A fascinating study has shown that we're unable to read insights into ourselves from watching a video of our own body language. It's as if we have an egocentric blind spot. Outside observers, by contrast, can watch the same video and make revealing insights into our personality.
The premise of the new study is the tip-of-the-iceberg idea that what we know consciously about ourselves is fairly limited, with much of our self-knowledge lying beyond conscious access. The researchers wondered whether people would be able to form a truer picture of themselves when presented with a video of their own body language.
In an initial study, Wilhelm Hofmann and colleagues first had dozens of undergrad students rate how much of an extrovert they are, using both explicit and implicit measures. The explicit measure simply required the students to say whether they agreed that they were talkative, shy and so on. The implicit measure used was the Implicit Association Test, and was intended to tap into subconscious self-knowledge. Briefly, this test reveals how much people associate ideas in their mind (such as 'self' and 'shy'), by seeing whether they are quicker or slower to respond when two ideas are allocated the same response key on a keyboard.

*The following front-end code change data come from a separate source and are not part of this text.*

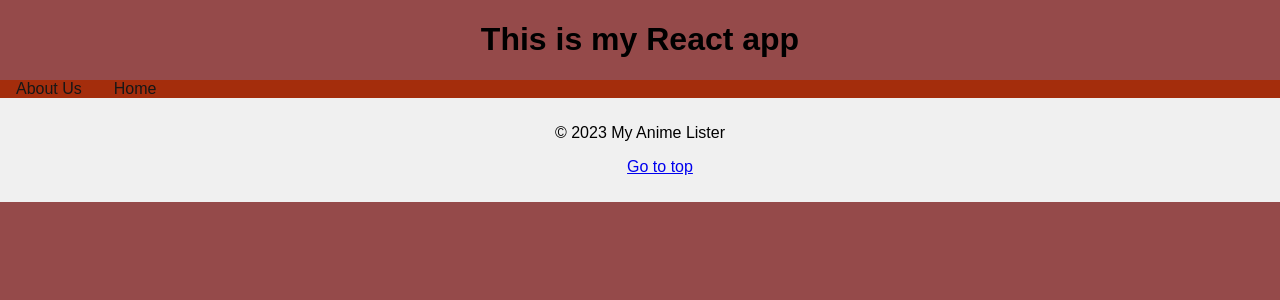
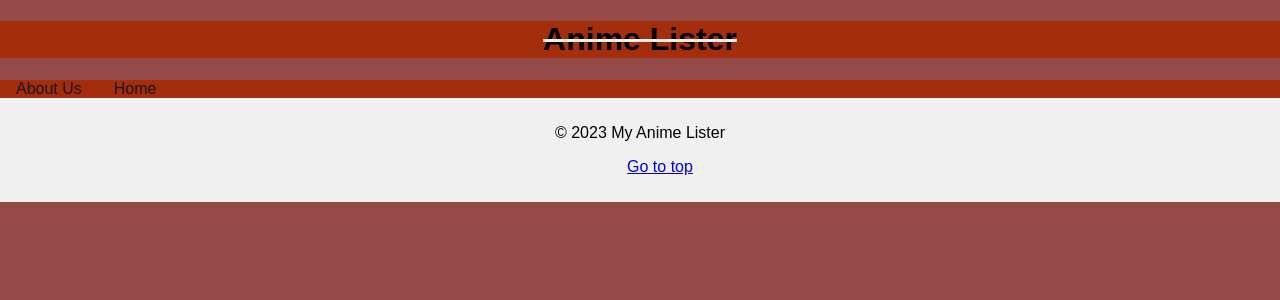
Before and after one commit to Midsnow605/flatiron-phase-2-react-project-frontend, a React (Vite) app: page / in a window 1280 px wide. Shown: the top 300 px of the page. Built offline with nearby package versions, Linux system fonts and the light colour scheme.

Commit message:
CSS stuff

```diff
--- a/src/components/Header.jsx
+++ b/src/components/Header.jsx
@@ -4,7 +4,7 @@ import { Link } from "react-router-dom";
 const Header = () => {
   return (
     <div>
-      <h1>This is my React app</h1>
+      <h1 className="Title">Anime Lister</h1>
       <nav className="nav">
         <ul>
           <li>
--- a/src/index.css
+++ b/src/index.css
@@ -4,7 +4,11 @@ body{
   background-color: #954a4a;
   text-align: center;
 }
-
+.Title {
+  background-color: rgb(164, 45, 12);
+  text-decoration: line-through;
+  text-decoration-color: #f0f0f0;
+}
 .nav {
   background-color: rgb(164, 45, 12) ;
   color: rgb(206, 63, 23);
```
Also changed, not shown: src/pages/Home.jsx (line endings or trailing spaces).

Next, the participants recorded a one minute television commercial for a beauty product (they'd been told the study was about personality and advertising). The participants then watched back the video of themselves, having been given guidance on non-verbal cues that can reveal how extraverted or introverted a person is. Based on their observation of the video, they were then asked to rate their own personality again, using the explicit measure.
The key question was whether seeing their non-verbal behaviour on video would allow the participants to rate their personality in a way that was consistent with their earlier scores on the implicit test.
Long story short - they weren't able to. The participants' extraversion scores on the implicit test showed no association with their subsequent explicit ratings of themselves, and there was no evidence either that they'd used their non-verbal behaviours (such as amount of eye contact with the camera) to inform their self-ratings.
In striking contrast, outside observers who watched the videos made ratings of the participants' personalities that did correlate with those same participants' implicit personality scores, and it was clear that it was the participants' non-verbal behaviours that mediated this correlation (that is, the observers had used the participants' non-verbal behaviours to inform their judgements about the participants' personalities).
Two further experiments showed that this general pattern of findings held even when participants were given a financial incentive to rate their own personality accurately, as if from an outside observer's perspective, and also when the task involved anxiety personality ratings following the delivery of a short speech.
What was going on? Why can't we use a video of ourselves to improve the accuracy of our self-perception? One answer could lie in cognitive dissonance - the need for us to hold consistent beliefs about ourselves. People may well be extremely reluctant to revise their self-perceptions, even in the face of powerful objective evidence. A detail in the final experiment supports this idea. Participants seemed able to use the videos to inform their ratings of their "state" anxiety (their anxiety "in the moment") even while leaving their scores for their "trait" anxiety unchanged.
"When applied to the question of how people may gain knowledge about their unconscious self, the present set of studies demonstrates that self-perceivers do not appear to pay as much attention to and make as much use of available behavioural information as neutral observers," the researchers said.
Hofmann, W., Gschwendner, T., & Schmitt, M. (2009). The road to the unconscious self not taken: Discrepancies between self- and observer-inferences about implicit dispositions from nonverbal behavioural cues. European Journal of Personality, 23 (4), 343-366 DOI: 10.1002/per.722
Post written by Christian Jarrett (@psych_writer) for the BPS Research Digest.